┌─ Data to examine

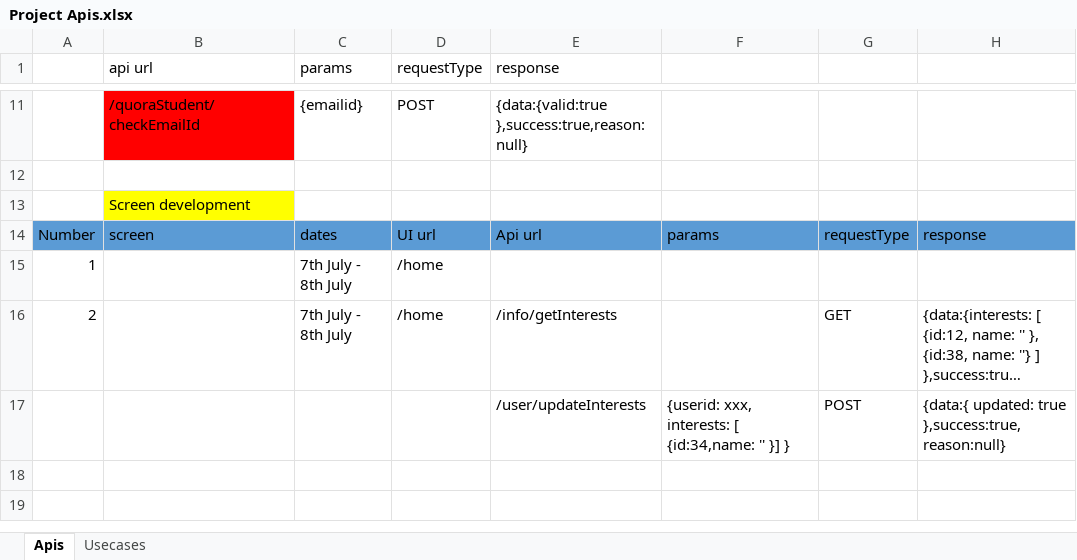
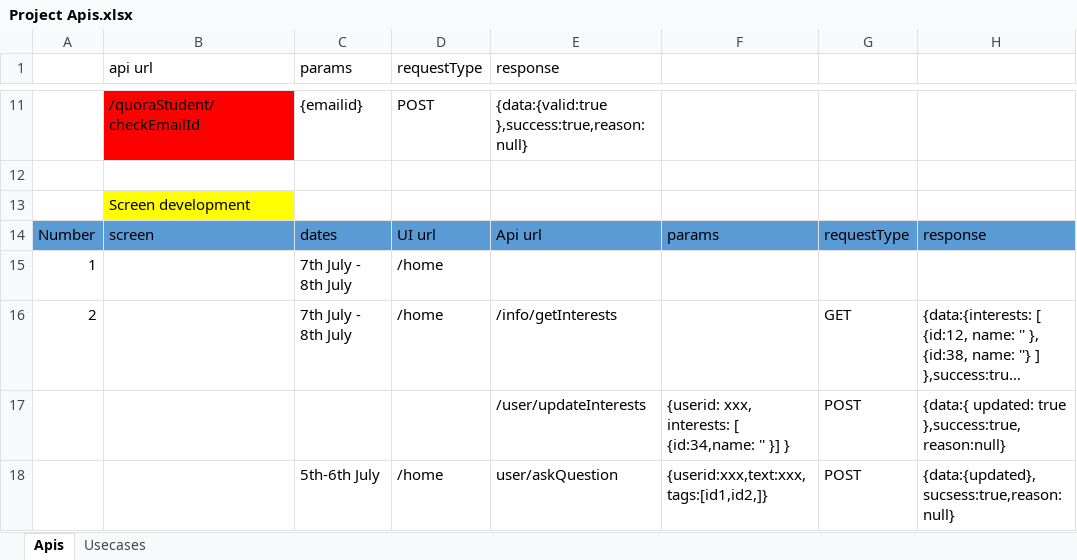
Before and after one commit to GOPIKRISHNA44/QuoraStudent, an Excel workbook: Project Apis.xlsx, sheet Apis, drawn as a sheet; only a part is shown, gaps mark what is left out; long unchanged cells end in …; values as stored, in another font and other column widths than the file's, no borders; charts and pictures not drawn; the diff names each change by its address in the sheet, - before the commit and + after, or states it on an @@ line.

Commit message:
excel update & login request update

```diff
--- a/Project Apis.xlsx (sheet Apis)
+++ b/Project Apis.xlsx (sheet Apis)
+row 18:  |  | 5th-6th July | /home | user/askQuestion | {userid:xxx,text:xxx,tags:[id1,id2,]} | POST | {data:{updated},sucsess:true,reason:null}
```
Also changed, not shown: charts or pictures, 5 other files.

└─

Which lines above contain the word "charts"? List them.

Before and after one commit to GOPIKRISHNA44/QuoraStudent, an Excel workbook: Project Apis.xlsx, sheet Apis, drawn as a sheet; only a part is shown, gaps mark what is left out; long unchanged cells end in …; values as stored, in another font and other column widths than the file's, no borders; charts and pictures not drawn; the diff names each change by its address in the sheet, - before the commit and + after, or states it on an @@ line.
Also changed, not shown: charts or pictures, 5 other files.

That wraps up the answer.